To finish it, I needed to fill those gaps between the wall pieces, and also clean up the platform that goes around the cupola. I cut dowel pieces to fill up the gaps. For the platform, I used thin strip wood to cover up the many different pieces that have been sandwiched together to form this surface.
I painted the pieces before gluing them in. I knew they’d need more paint once they were in, since there would be gaps to fill, but doing one coat first made the job a little easier. Of course, the paint caused the thin strip wood to curl, so it had to be taped down overnight while the glue dried.
Next I filled in the gaps with wood filler, being super careful not to get filler on the windows.
And here it is painted.
The cupola is enclosed, so it doesn’t technically need a railing, but the platform around it looks unfinished, especially compared to the beefier tower roof on the left.
My original plan was to put roof trim around the edge, but I couldn’t cut the pieces in a way that made the repeating pattern look nice.
So I decided to do a railing similar to the porch railing, but using the shorter spindles I’d used inside the cupola. I started by cutting out the handrail pieces using the 37.5-degree angle on the miter box.
Thinking the angles would be difficult to glue standing up, I attempted to glue them all together so the railing would be one piece, but the assembly was too flimsy. So I ended up with a few segments of partially glued pieces.
The groove in the handrail was slightly larger than the railing piece, so I used a piece of strip wood to make up the difference.
My idea was that the strip wood pieces would meet up at the corners, so you wouldn’t be able to see that the gaps between the railing pieces. I thought I could do something similar to hide the gaps at the bottom.
This was a valiant effort, but it just didn’t work. I wanted the bottoms of the railings to be evenly spaced from the front of the platform pieces, but then the railing corners didn’t meet up, and I just couldn’t come up with a good way to hide the gaps at the bottom. Back to the drawing board.
My next idea was to use the Houseworks railing set, which has a top and a bottom piece, but with shorter than normal spindles so the railing wouldn’t block the windows. These are 1 1/2″ spreaders cut in half.
They fit well in the grooves in the railing pieces, but the bottom piece looks much too big. It would be sturdy, but it’s not elegant.
Next I tried these Tiny Turnings segments. They’re a bit shorter than the cut-in-half spreaders and the flat bottoms mean the bottom railing piece isn’t needed, so the railing comes in just below the window.
I painted the Tiny Turnings while they were still on their sticks.
Then I cut them apart, leaving the peg on one end to fit into the railing groove.
I like it!
I used five turnings per railing piece. On each railing piece I put a spindle close to the corner on one side but not the other side, so there wouldn’t be two spindles right next to each other at the corner.
Rather than try to measure out where the spindles should go, I started by putting a spindle close to one edge and about 1/4″ in from the other edge. Then I inserted a spindle between the first two.

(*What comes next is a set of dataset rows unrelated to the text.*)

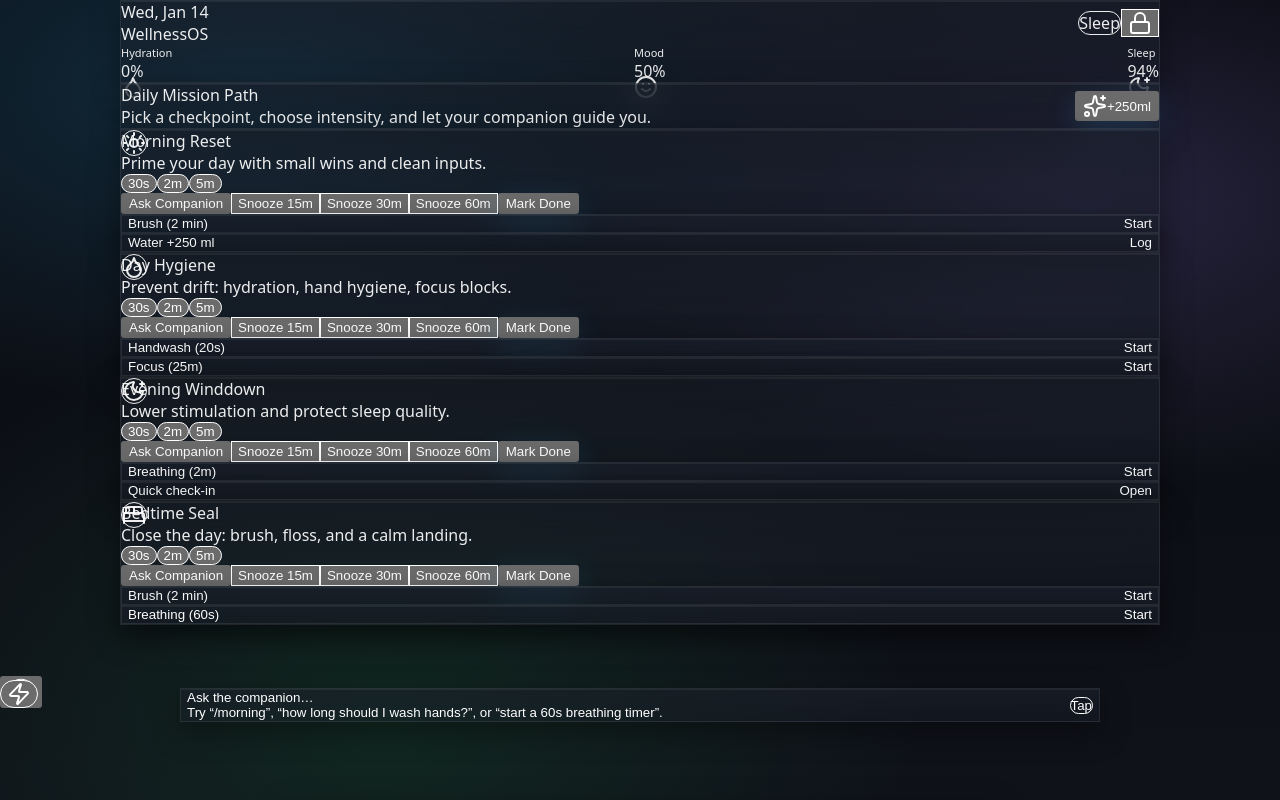
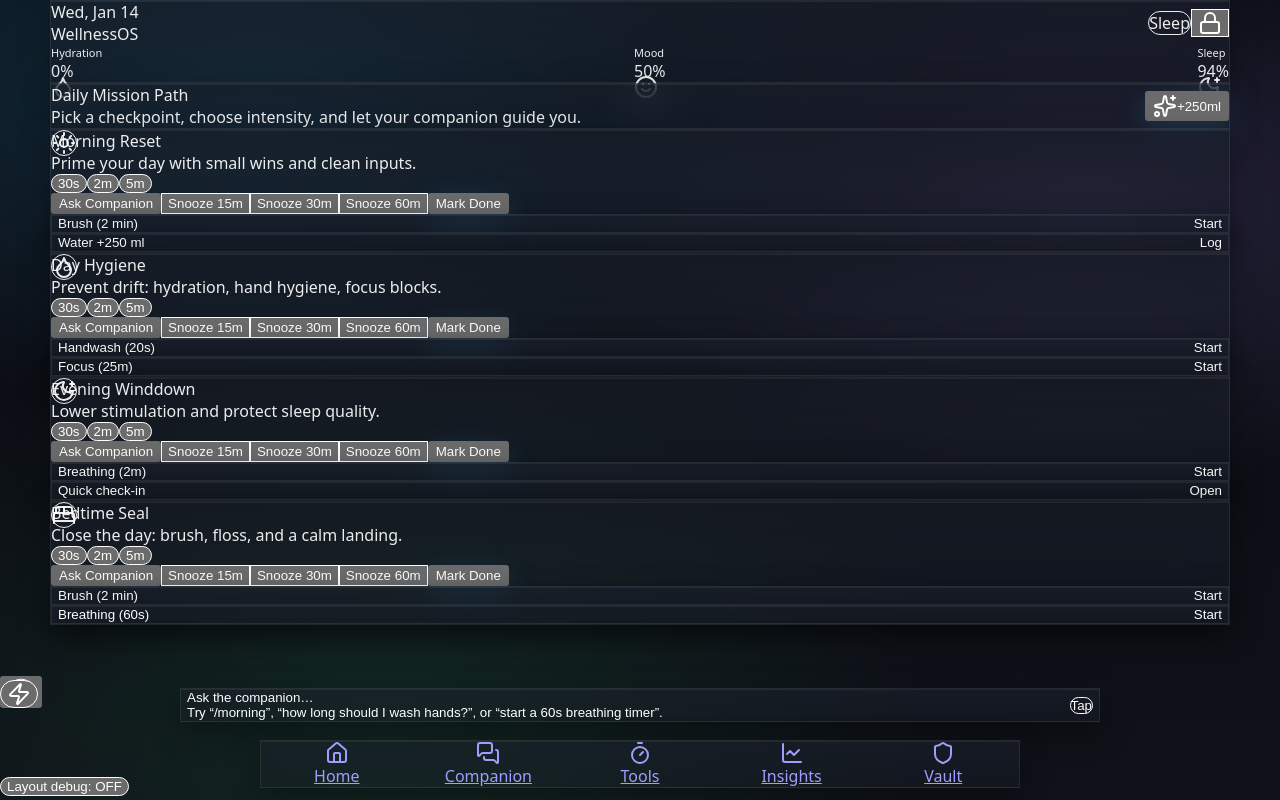
Before and after one commit to dhyeysanghvi15/HygieiaOS, a React (Vite) app: page / in a window 1280 px wide. Built offline with nearby package versions, Linux system fonts and the light colour scheme.

Commit message:
ui: shell spacing

```diff
--- a/src/app/layout/AppShell.tsx
+++ b/src/app/layout/AppShell.tsx
@@ -4,10 +4,12 @@
 import { CompanionOrb } from '../../components/companion/CompanionOrb'
 import { CompanionDock } from '../../components/companion/CompanionDock'
 import { CommandPalette } from '../../components/command/CommandPalette'
-import { useEffect } from 'react'
+import { useEffect, useState } from 'react'
 import { useVaultStore } from '../../features/vault/storage'
 import { useSettingsStore } from '../../features/settings/store'
 import { RescueFAB } from '../../components/common/RescueFAB'
+import { Container } from '../../components/common/Container'
+import { cn } from '../../lib/strings'
 
 export function AppShell() {
   const initVault = useVaultStore((s) => s.init)
@@ -16,6 +18,9 @@
   const touch = useVaultStore((s) => s.touch)
   const lastActiveAt = useVaultStore((s) => s.lastActiveAt)
   const lockPolicy = useSettingsStore((s) => s.lockPolicy)
+  const [debugLayout, setDebugLayout] = useState(
+    () => import.meta.env.DEV && localStorage.getItem('wellnessos_debug_layout') === '1',
+  )
 
   useEffect(() => {
     void initVault()
@@ -49,18 +54,36 @@
   }, [lastActiveAt, lock, lockPolicy.lockTimeoutMinutes, status])
 
   return (
-    <div className="min-h-dvh w-full">
-      <div className="mx-auto flex min-h-dvh w-full max-w-[1040px] flex-col px-3 pb-28 pt-3 sm:px-4">
-        <TopStatusBar />
-        <main className="mt-3 flex-1">
-          <Outlet />
-        </main>
-      </div>
+    <div className={cn('min-h-dvh w-full', debugLayout ? 'debug-layout' : '')}>
+      <Container className="pt-4 sm:pt-6">
+        <div className="grid gap-6 lg:grid-cols-12 lg:gap-8">
+          <div className="lg:col-span-12">
+            <TopStatusBar />
+          </div>
+          <main className="lg:col-span-12 pb-[calc(9.5rem+env(safe-area-inset-bottom))]">
+            <Outlet />
+          </main>
+        </div>
+      </Container>
       <CompanionDock />
       <CompanionOrb />
       <RescueFAB />
       <DockNav />
       <CommandPalette />
+
+      {import.meta.env.DEV ? (
+        <button
+          type="button"
+          className="fixed left-3 top-3 z-[60] rounded-full border border-white/10 bg-white/6 px-3 py-2 text-xs text-white/70 hover:bg-white/10"
+          onClick={() => {
+            const next = !debugLayout
+            setDebugLayout(next)
+            localStorage.setItem('wellnessos_debug_layout', next ? '1' : '0')
+          }}
+        >
+          Layout debug: {debugLayout ? 'ON' : 'OFF'}
+        </button>
+      ) : null}
     </div>
   )
 }
--- a/src/components/common/RescueFAB.tsx
+++ b/src/components/common/RescueFAB.tsx
@@ -9,7 +9,7 @@
   return (
     <button
       type="button"
-      className="fixed bottom-[92px] left-4 z-50 grid h-12 w-12 place-items-center rounded-full border border-white/12 bg-accent-2/25 text-white shadow-glow backdrop-blur-xl hover:bg-accent-2/30 sm:bottom-[96px]"
+      className="fixed bottom-[calc(92px+env(safe-area-inset-bottom))] left-4 z-50 grid h-12 w-12 place-items-center rounded-full border border-white/12 bg-accent-2/20 text-white shadow-glow backdrop-blur-xl hover:bg-accent-2/26 sm:bottom-[calc(96px+env(safe-area-inset-bottom))]"
       aria-label="Start 2-minute rescue"
       onClick={() => {
         start({ id: 'rescue', label: '2-minute rescue', seconds: 120 })
--- a/src/components/navigation/DockNav.tsx
+++ b/src/components/navigation/DockNav.tsx
@@ -15,16 +15,16 @@
   return (
     <nav
       aria-label="Dock navigation"
-      className="fixed bottom-3 left-1/2 z-40 w-[min(720px,calc(100vw-24px))] -translate-x-1/2"
+      className="fixed bottom-[max(12px,env(safe-area-inset-bottom))] left-1/2 z-40 w-[min(760px,calc(100vw-24px))] -translate-x-1/2"
     >
-      <div className="glass flex items-center justify-between rounded-2xl px-2 py-2">
+      <div className="glass flex items-center justify-between rounded-2xl px-2 py-2.5">
         {items.map(({ to, label, icon: Icon }) => (
           <NavLink
             key={to}
             to={to}
             className={({ isActive }) =>
               cn(
-                'relative flex w-full flex-col items-center justify-center gap-1 rounded-xl px-2 py-2 text-xs text-white/70 transition-colors hover:text-white',
+                'relative flex w-full flex-col items-center justify-center gap-1 rounded-xl px-2 py-2.5 text-xs text-white/70 transition-colors hover:text-white',
                 isActive && 'text-white',
               )
             }
@@ -34,7 +34,7 @@
                 {isActive && (
                   <motion.div
                     layoutId="dockActive"
-                    className="absolute inset-1 rounded-xl bg-white/10"
+                    className="absolute inset-1 rounded-xl bg-white/8"
                     transition={{ type: 'spring', stiffness: 420, damping: 32 }}
                   />
                 )}
--- a/src/components/navigation/TopStatusBar.tsx
+++ b/src/components/navigation/TopStatusBar.tsx
@@ -60,12 +60,12 @@
   const sleepPct = clamp(sleep.lastNightHours / 8, 0, 1)
 
   return (
-    <GlassPanel className="px-4 py-3">
-      <div className="flex flex-col gap-3 sm:flex-row sm:items-center sm:justify-between">
+    <GlassPanel density="compact" className="px-4 py-3 sm:px-5">
+      <div className="flex flex-col gap-4 sm:flex-row sm:items-center sm:justify-between">
         <div className="flex items-center justify-between gap-3 sm:justify-start">
           <div>
             <div className="text-xs text-white/60">{todayLabel()}</div>
-            <div className="mt-0.5 text-lg font-semibold tracking-tight">WellnessOS</div>
+            <div className="mt-0.5 text-lg font-semibold tracking-tight text-white/95">WellnessOS</div>
           </div>
           <div className="flex items-center gap-2">
             <span className="rounded-full border border-white/12 bg-white/8 px-3 py-1 text-xs text-white/80">
@@ -75,7 +75,7 @@
               type="button"
               aria-label={locked ? 'Privacy lock is enabled' : 'Enable privacy lock'}
               className={cn(
-                'grid h-9 w-9 place-items-center rounded-xl border border-white/12 bg-white/8 text-white/85 transition-colors hover:bg-white/10',
+                'grid h-10 w-10 place-items-center rounded-xl border border-white/12 bg-white/8 text-white/85 transition-colors hover:bg-white/10',
                 locked && 'border-accent/40 bg-accent/15 text-white shadow-glow',
               )}
               onClick={() => lock()}
@@ -85,7 +85,7 @@
           </div>
         </div>
 
-        <div className="flex flex-wrap items-center justify-between gap-3 sm:justify-end">
+        <div className="flex flex-wrap items-center justify-between gap-4 sm:justify-end">
           <Ring label="Hydration" value={hydrationPct} icon={<Droplet className="h-4 w-4" />} />
           <Ring label="Mood" value={moodPct} icon={<Smile className="h-4 w-4" />} />
           <Ring label="Sleep" value={sleepPct} icon={<MoonStar className="h-4 w-4" />} />
```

Then I added the last two. I was able to space them fairly evenly this way.
After gluing the pieces in, I put wood filler in the seams where the railing pieces meet and then repainted. About an hour after gluing, the spindles are still a little wobbly, but the railings glued together nicely and are forcing the spindles to stay put. (I hope!)
Here’s the finished cupola. It’s come long way from the 1:48 gazebo I started with.
And with this, the tower exteriors are officially complete. Hey, they only took nine months!